There was a time when I could answer the phone, hear heavy breathing and know it was an obscene phone call.
Today when I answer the phone and hear heavy breathing, I know it is probably one of the kids.
If I answer the phone, say hello and hear shallow panting against a background noise similar to cattle stampeding, it is the youngest calling from college.
"Hi, Mom pant, huff, gasp I'm between classes huff, puff, gulp on my way to another building. Walk me to class?"
Walk her to class? I'm miles from campus, but sure, I can walk her to class.
"So, how's the sidewalk?" I ask. "They still making it that same ugly shade of gray?"
She says something, but I can't make out what. Her breathing grows heavier and the phone is jostling so much that I can only make out every fifth word. "Paper . . . pant, huff, puff . . . weekend . . . whoo, whoo, whoo. . . fire . . . pant, gasp, pant. . .
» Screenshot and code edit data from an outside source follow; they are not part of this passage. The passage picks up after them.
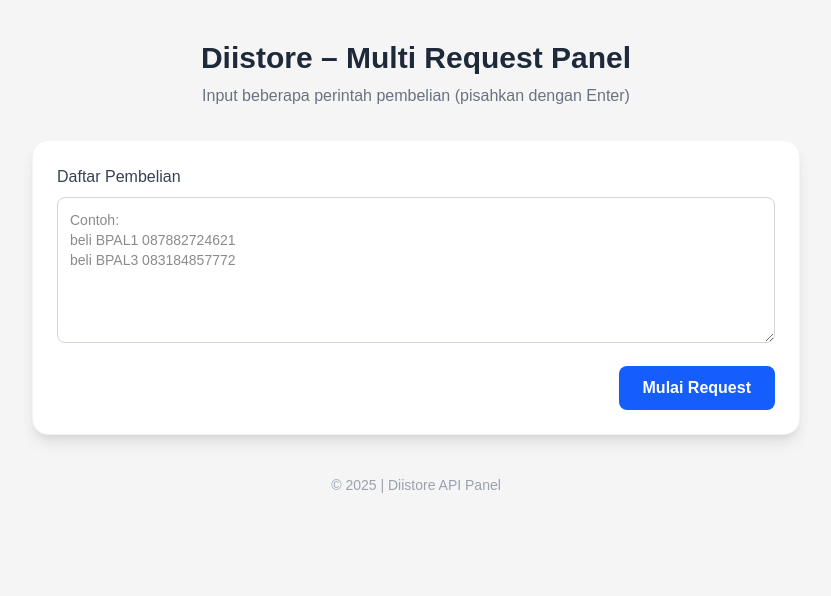
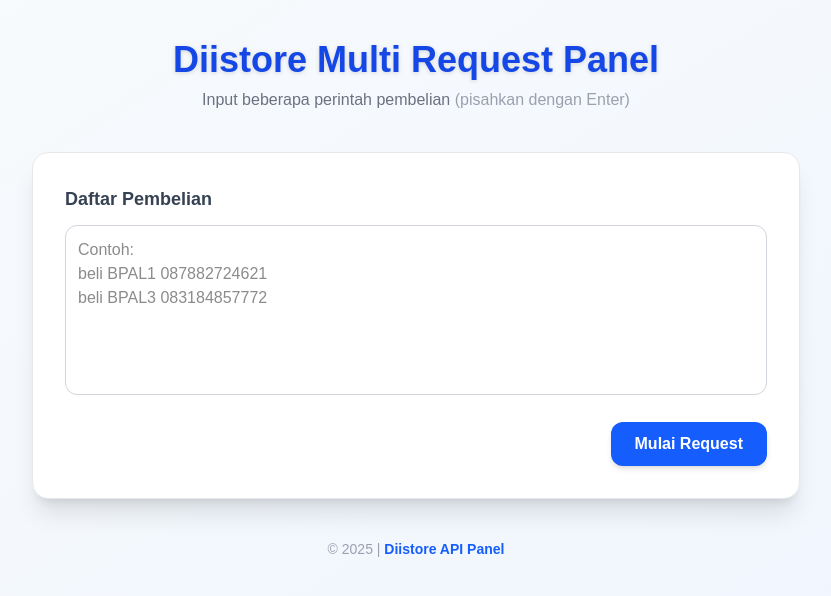
Before and after one commit to mardiharahap/diistore.beli, a Next.js app: page / in a window 1280 px wide. Shown: the top 596 px of the page, without its empty margins (224-1055 px from the left). Built offline with nearby package versions, Linux system fonts and the light colour scheme.

Commit message:
Update page.js

```diff
--- a/src/app/page.js
+++ b/src/app/page.js
@@ -24,7 +24,6 @@
     setLoading(true);
     const apiKey = "8BCDC5E5-2741-40E6-AFAF-66390970BEDA";
 
-    // Buat array request dari setiap baris
     const requests = lines.map((line) => {
       const parts = line.split(" ");
       const produk = parts[1];
@@ -62,20 +61,21 @@
   };
 
   return (
-    <div className="min-h-screen bg-neutral-100 flex flex-col items-center py-10">
+    <div className="min-h-screen bg-gradient-to-br from-slate-50 to-blue-50 flex flex-col items-center py-10 px-4">
       {/* Header */}
-      <div className="text-center mb-8">
-        <h1 className="text-3xl font-bold text-gray-800">
-          Diistore – Multi Request Panel
+      <div className="text-center mb-10">
+        <h1 className="text-4xl font-extrabold text-blue-700 drop-shadow-sm">
+          Diistore Multi Request Panel
         </h1>
-        <p className="text-gray-500 mt-2">
-          Input beberapa perintah pembelian (pisahkan dengan Enter)
+        <p className="text-gray-500 mt-2 text-sm sm:text-base">
+          Input beberapa perintah pembelian <br className="sm:hidden" />
+          <span className="text-gray-400">(pisahkan dengan Enter)</span>
         </p>
       </div>
 
-      {/* Input Card */}
-      <div className="bg-white shadow-lg rounded-2xl w-full max-w-3xl p-6 border border-gray-100">
-        <label className="block text-gray-700 font-medium mb-2">
+      {/* Card */}
+      <div className="bg-white w-full max-w-3xl rounded-2xl shadow-xl border border-gray-200 p-6 sm:p-8">
+        <label className="block text-gray-700 font-semibold mb-3 text-lg">
           Daftar Pembelian
         </label>
         <textarea
@@ -83,34 +83,43 @@
           value={inputText}
           onChange={(e) => setInputText(e.target.value)}
           placeholder={`Contoh:\nbeli BPAL1 087882724621\nbeli BPAL3 083184857772`}
-          className="w-full border border-gray-300 rounded-lg p-3 text-sm focus:outline-none focus:ring-2 focus:ring-blue-500"
+          className="w-full border border-gray-300 rounded-xl p-3 text-sm sm:text-base resize-none focus:outline-none focus:ring-2 focus:ring-blue-500 focus:border-transparent transition"
         />
 
-        <div className="flex justify-end mt-4">
+        {/* Tombol */}
+        <div className="flex justify-end mt-5">
           <button
             onClick={handleRun}
             disabled={loading}
-            className={`px-6 py-2.5 rounded-lg font-semibold text-white transition ${loading
-              ? "bg-gray-400 cursor-not-allowed"
-              : "bg-blue-600 hover:bg-blue-700"
-              }`}
+            className={`px-6 py-2.5 rounded-xl font-semibold text-white text-sm sm:text-base shadow-md transition-all duration-300 ${
+              loading
+                ? "bg-gray-400 cursor-not-allowed"
+                : "bg-blue-600 hover:bg-blue-700 hover:shadow-lg"
+            }`}
           >
             {loading ? "Memproses..." : "Mulai Request"}
           </button>
         </div>
 
-        {/* Error Message */}
+        {/* Error */}
         {error && (
-          <div className="bg-red-50 border border-red-300 text-red-700 p-3 rounded-lg mt-4">
+          <div className="bg-red-50 border border-red-300 text-red-700 p-3 rounded-xl mt-5 text-sm sm:text-base">
             {error}
           </div>
         )}
 
-        {/* Results */}
+        {/* Loading Info */}
+        {loading && (
+          <div className="text-center text-blue-600 font-medium mt-5 animate-pulse">
+            Sedang memproses semua pembelian...
+          </div>
+        )}
+
+        {/* Hasil */}
         {results.length > 0 && (
-          <div className="mt-6 overflow-x-auto border border-gray-200 rounded-lg">
-            <table className="w-full text-sm text-left text-gray-700">
-              <thead className="bg-gray-100 uppercase text-xs text-gray-600">
+          <div className="mt-6 overflow-x-auto border border-gray-200 rounded-xl">
+            <table className="w-full text-sm text-gray-700">
+              <thead className="bg-blue-100 text-blue-800 uppercase text-xs">
                 <tr>
                   <th className="px-4 py-3 border-b">No. HP</th>
                   <th className="px-4 py-3 border-b">Produk</th>
@@ -122,13 +131,16 @@
                 {results.map((item, i) => (
                   <tr
                     key={i}
-                    className="border-b hover:bg-gray-50 transition"
+                    className="border-b last:border-none hover:bg-blue-50/40 transition"
                   >
                     <td className="px-4 py-2 font-medium">{item.no}</td>
                     <td className="px-4 py-2">{item.produk}</td>
                     <td
-                      className={`px-4 py-2 font-semibold ${item.data?.status ? "text-green-600" : "text-red-600"
-                        }`}
+                      className={`px-4 py-2 font-semibold ${
+                        item.data?.status
+                          ? "text-green-600"
+                          : "text-red-600"
+                      }`}
                     >
                       {item.data?.status ? "Sukses" : "Gagal"}
                     </td>
@@ -141,18 +153,12 @@
             </table>
           </div>
         )}
-
-        {/* Loading */}
-        {loading && (
-          <div className="text-center text-blue-600 font-medium mt-4 animate-pulse">
-            Sedang memproses semua pembelian...
-          </div>
-        )}
       </div>
 
       {/* Footer */}
       <div className="text-sm text-gray-400 mt-10">
-        © {new Date().getFullYear()} | Diistore API Panel
+        © {new Date().getFullYear()} |{" "}
+        <span className="font-semibold text-blue-600">Diistore API Panel</span>
       </div>
     </div>
   );
```
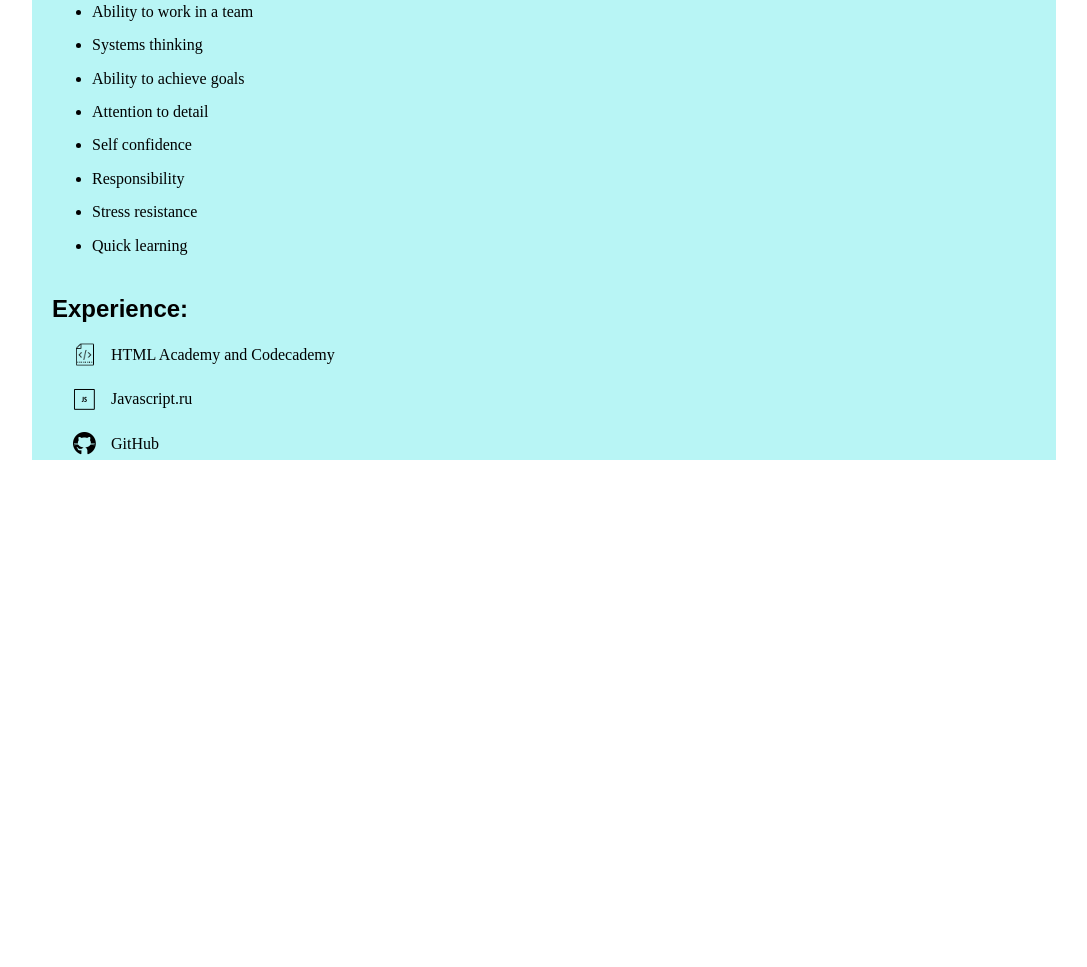
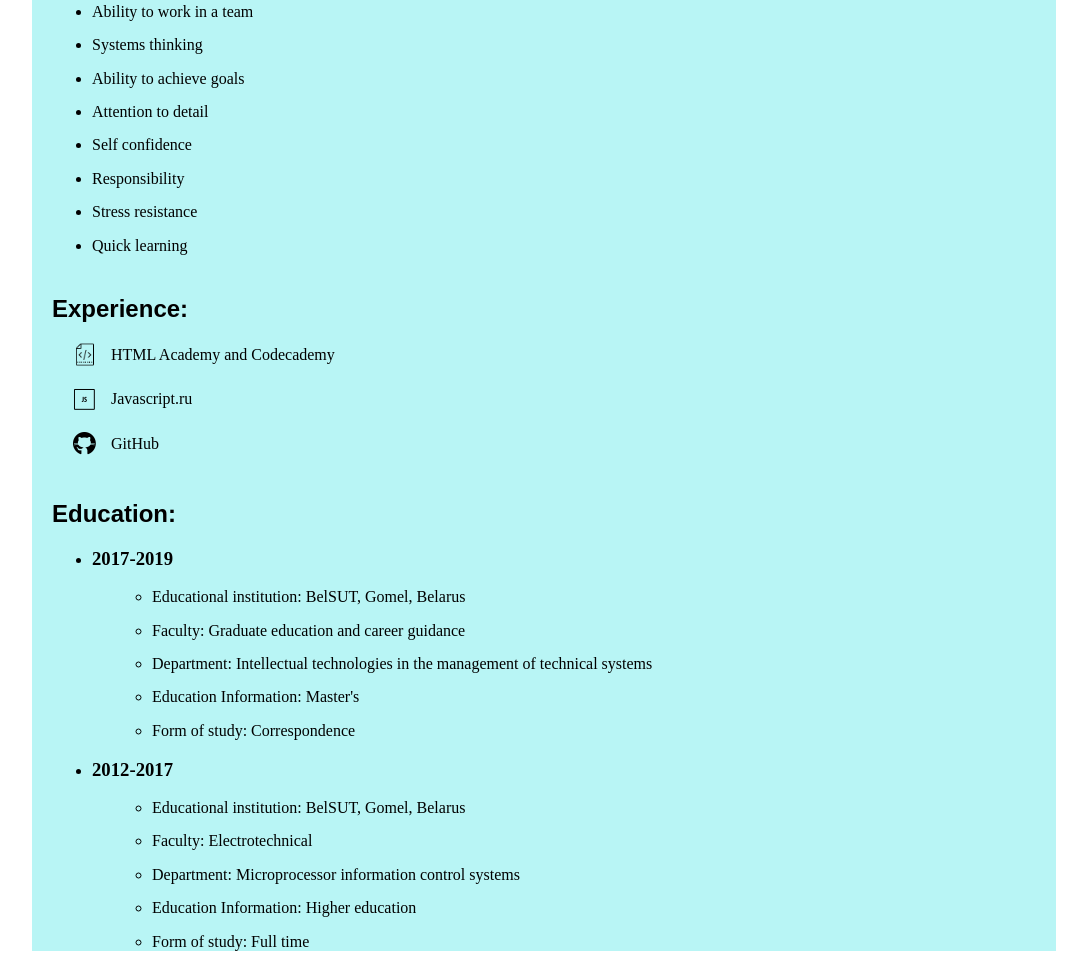
Before and after one commit to Mudreuski/rsschool-2019Q1-cv, a plain HTML site: page index.html in a window 1280 px wide. Shown: the part 801-1768 px from the top of the page, without its empty margins (96-1183 px from the left). Before the commit the page ends 1277 px from the top, so only its background shows below. Drawn offline with Linux system fonts and the light colour scheme; a web font is replaced by a local one.

Commit message:
feat: create education for cv

```diff
--- a/index.html
+++ b/index.html
@@ -69,6 +69,29 @@
                 </li>
             </ul>
         </article>
+        <article class="article_text">
+            <h2>Education:</h2>
+            <ul>
+                <li><h3>2017-2019</h3>
+                    <ul>
+                        <li>Educational institution: BelSUT, Gomel, Belarus</li>
+                        <li>Faculty: Graduate education and career guidance</li>
+                        <li>Department: Intellectual technologies in the management of technical systems</li>
+                        <li>Education Information: Master's</li>
+                        <li>Form of study: Correspondence</li>
+                    </ul>
+                </li>
+                <li><h3>2012-2017</h3>
+                    <ul>
+                        <li>Educational institution: BelSUT, Gomel, Belarus</li>
+                        <li>Faculty: Electrotechnical</li>
+                        <li>Department: Microprocessor information control systems</li>
+                        <li>Education Information: Higher education</li>
+                        <li>Form of study: Full time</li>
+                    </ul>
+                </li>
+            </ul>
+        </article>
     </section>
 </body>
 </html>
```
Lines whose indentation alone changed are shown as unchanged.
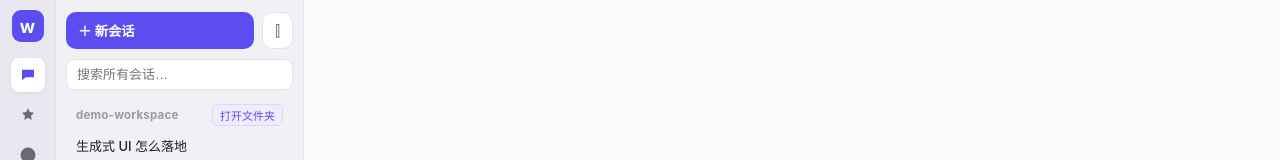
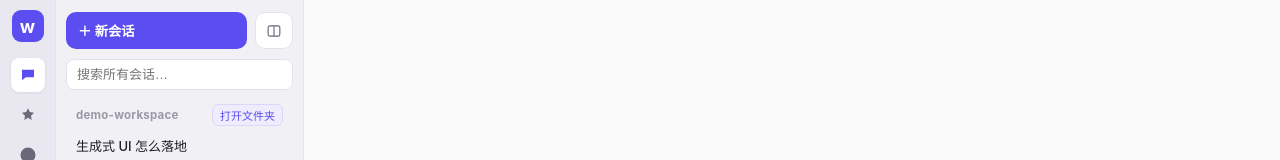
Before and after one commit to ww934883-sudo/wcode, a React (Vite) app in the folder packages/desktop/: page / in a window 1280 px wide. Shown: the top 160 px of the page. Built offline with nearby package versions, Linux system fonts and the light colour scheme.

Commit message:
M3-D+2f: 分屏按钮重设计——SVG 分栏图标（开启态右半格高亮填充）+ 与新会话同高的悬停/激活样式

```diff
--- a/packages/desktop/src/renderer/components/Sidebar.tsx
+++ b/packages/desktop/src/renderer/components/Sidebar.tsx
@@ -115,7 +115,31 @@ export function Sidebar({
           title={split ? "退出分屏（Ctrl+\\）" : "分屏双会话（Ctrl+\\）"}
           onClick={onToggleSplit}
         >
-          ⫿
+          {/* 分屏图标：外框 + 中缝；开启时右半格填充高亮 */}
+          <svg viewBox="0 0 24 24" width="16" height="16" aria-hidden="true">
+            <rect
+              x="3.25"
+              y="4.25"
+              width="17.5"
+              height="15.5"
+              rx="2.5"
+              fill="none"
+              stroke="currentColor"
+              strokeWidth="1.7"
+            />
+            <path d="M12 4.5v15" stroke="currentColor" strokeWidth="1.7" />
+            {split && (
+              <rect
+                x="13.9"
+                y="6.3"
+                width="4.8"
+                height="11.4"
+                rx="1.2"
+                fill="currentColor"
+                opacity="0.4"
+              />
+            )}
+          </svg>
         </button>
       </div>
       <div className="search">
--- a/packages/desktop/src/renderer/styles.css
+++ b/packages/desktop/src/renderer/styles.css
@@ -1516,25 +1516,28 @@ button {
 }
 
 .ghost-btn {
+  flex: 0 0 38px;
+  display: grid;
+  place-items: center;
   border: 1px solid var(--border);
   background: var(--surface);
-  border-radius: 10px;
-  padding: 0 12px;
-  font-size: 15px;
+  border-radius: var(--radius);
   color: var(--text-2);
   cursor: pointer;
-  transition: border-color 0.15s ease, color 0.15s ease;
+  transition: border-color 0.15s ease, color 0.15s ease, background 0.15s ease, box-shadow 0.15s ease;
 }
 
 .ghost-btn:hover {
   border-color: var(--accent);
   color: var(--accent);
+  background: var(--accent-weak);
 }
 
 .ghost-btn.on {
   border-color: var(--accent);
   color: var(--accent);
-  background: rgba(91, 77, 240, 0.08);
+  background: var(--accent-weak);
+  box-shadow: inset 0 0 0 1px var(--accent);
 }
 
 .panes.split .pane.active {
```
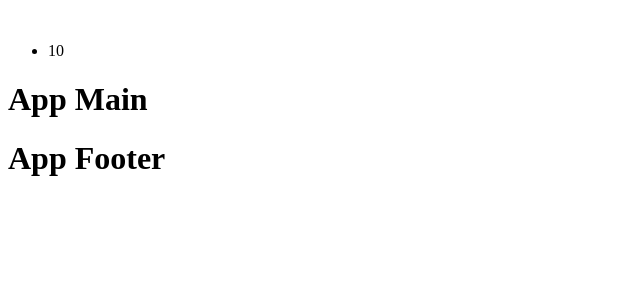
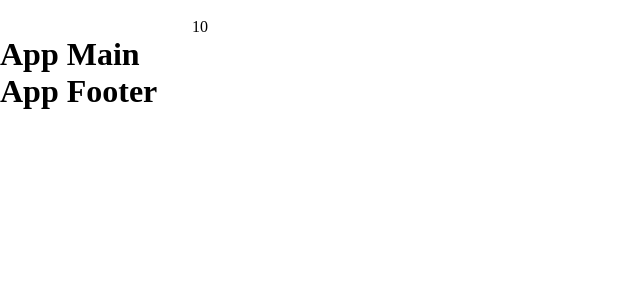
Before and after one commit to jfmarkan/vite-comics, a Vue app: page / in a window 1280 px wide. Shown: the top 300 px of the page, without its empty margins (0-640 px from the left). Built offline with nearby package versions, Linux system fonts and the light colour scheme.

Commit message:
refurbished main APP code and imported styles

```diff
--- a/src/App.vue
+++ b/src/App.vue
@@ -14,13 +14,13 @@ export default {
 </script>
 
 <template>
-  <div class="container">
+
     <AppHeader />
     <AppMain />
     <AppFooter />
-  </div>
+
 </template>
 
-<style scoped>
-
+<style lang="scss">
+  @import './styles/general.scss';
 </style>
```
It could be she has a paper to work on over the weekend and is fired up about the football game. Or it could be a paper was too close to the stove over the weekend and she set the apartment kitchen on fire. There's no way to know. Either way, it was
sure nice talking to her.
"Call me the next time you go to the library!" I shout into the phone. That's a farther walk, which means we can talk longer.
If I pick up the phone and hear short little gasps with a click, click, click in the background, this would be the kid wearing dress shoes, leaving her stint at a hospital late at night and wanting company while she walks through the parking lot.
"Nice of you to call," I say.
"Well, (wheeze) I have a couple of minutes."
Or less. When I hear the clinking of keys and ding, ding, ding (the door chime) it means she has reached her car and the conversation is about to come to an abrupt end.
The other day I picked up the phone and heard an unfamiliar "ha, ha, ha, hee, hee, hee." breathing pattern.
"Who is this?" I demanded to know.
"It's your son."
"Well, you're scaring me because that is the breathing pattern your dad and I learned for transitional labor in our Lamaze
class. You're not pregnant, are you?'
"No, but ha, ha, hee hold on a sec."
The scream of a siren and a terrific roar blast through the phone.
"What's going on? It sounds like you're standing on a train track."
"Almost," he huffed and puffed. "That was the El at the same time a cop car shot by. I'm running to the platform ha, ha,
ha, hee, hee, hee to catch my train thought we could talk on the way."
I'm glad they call. I just never pictured myself as running an escort service.